WHAT YOU SHOULD DO | Locate every line in the material below that has the word "README". Copy each of those lines.

**** DATA TO EXAMINE

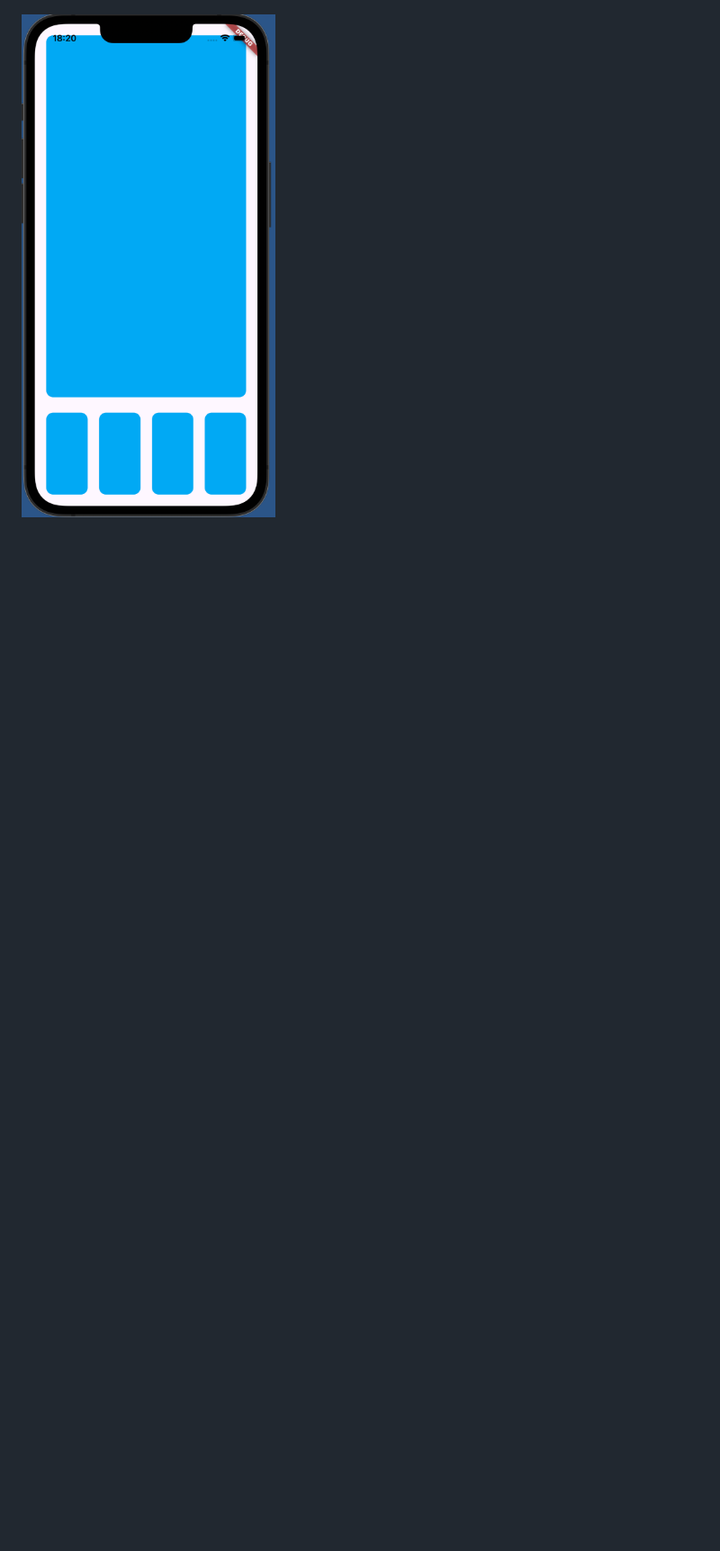
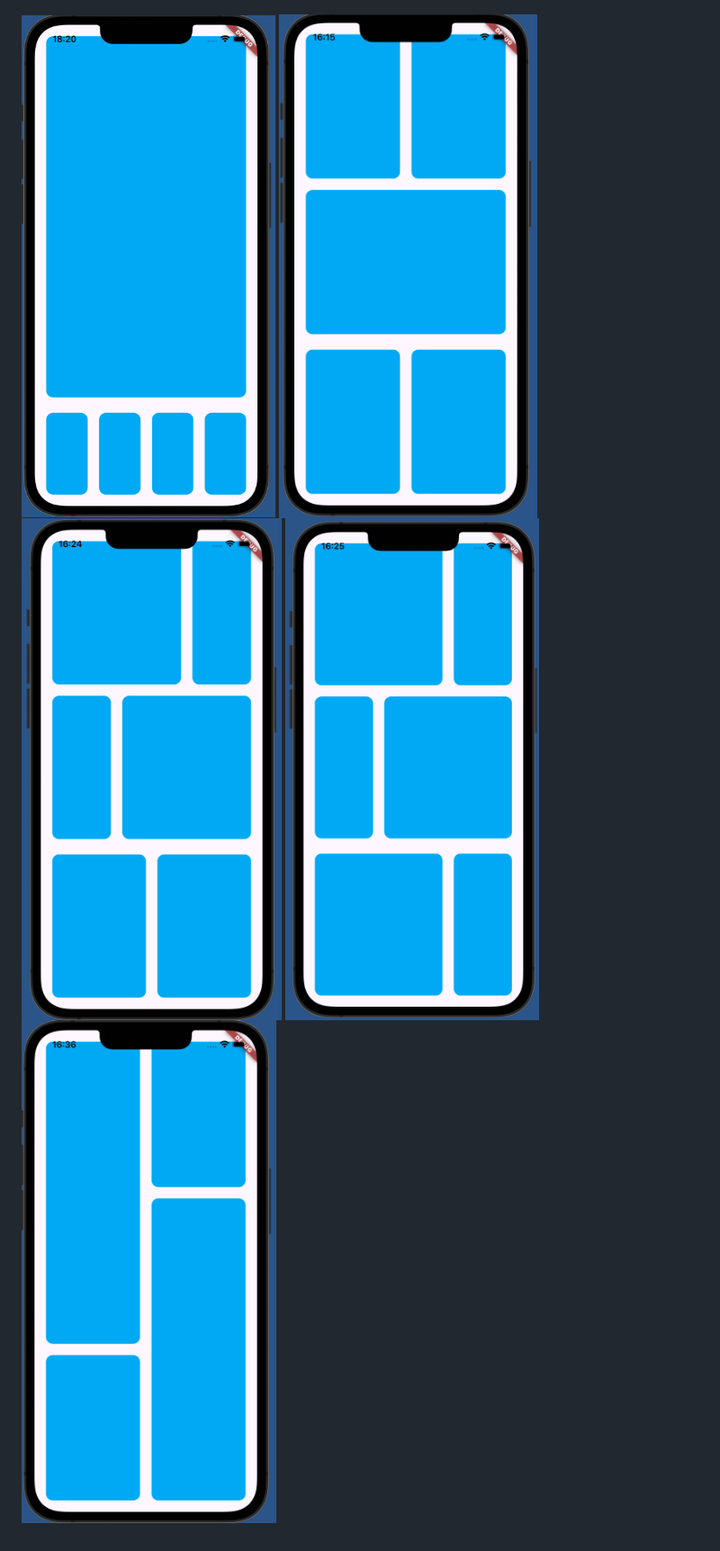
Before and after one commit to ogash3103/column_row_practice, a Markdown page: README.md, the part around the change. Shown: that part at 90% size. GitHub-like rendering; pictures changed too: img_12.png (added), img_13.png (added), img_14.png (added); blank space fills up the shorter version.

```diff
--- a/README.md
+++ b/README.md
@@ -16,3 +16,7 @@ column row practice
 ![img_10.png](img_10.png)
 
 ![img_11.png](img_11.png)
+![img_12.png](img_12.png)
+![img_13.png](img_13.png)
+![img_14.png](img_14.png)
+![img_15.png](img_15.png)
```
Also changed, not shown: 1 other file.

********

EXERCISE RESPONSE |
Before and after one commit to ogash3103/column_row_practice, a Markdown page: README.md, the part around the change. Shown: that part at 90% size. GitHub-like rendering; pictures changed too: img_12.png (added), img_13.png (added), img_14.png (added); blank space fills up the shorter version.
--- a/README.md
+++ b/README.md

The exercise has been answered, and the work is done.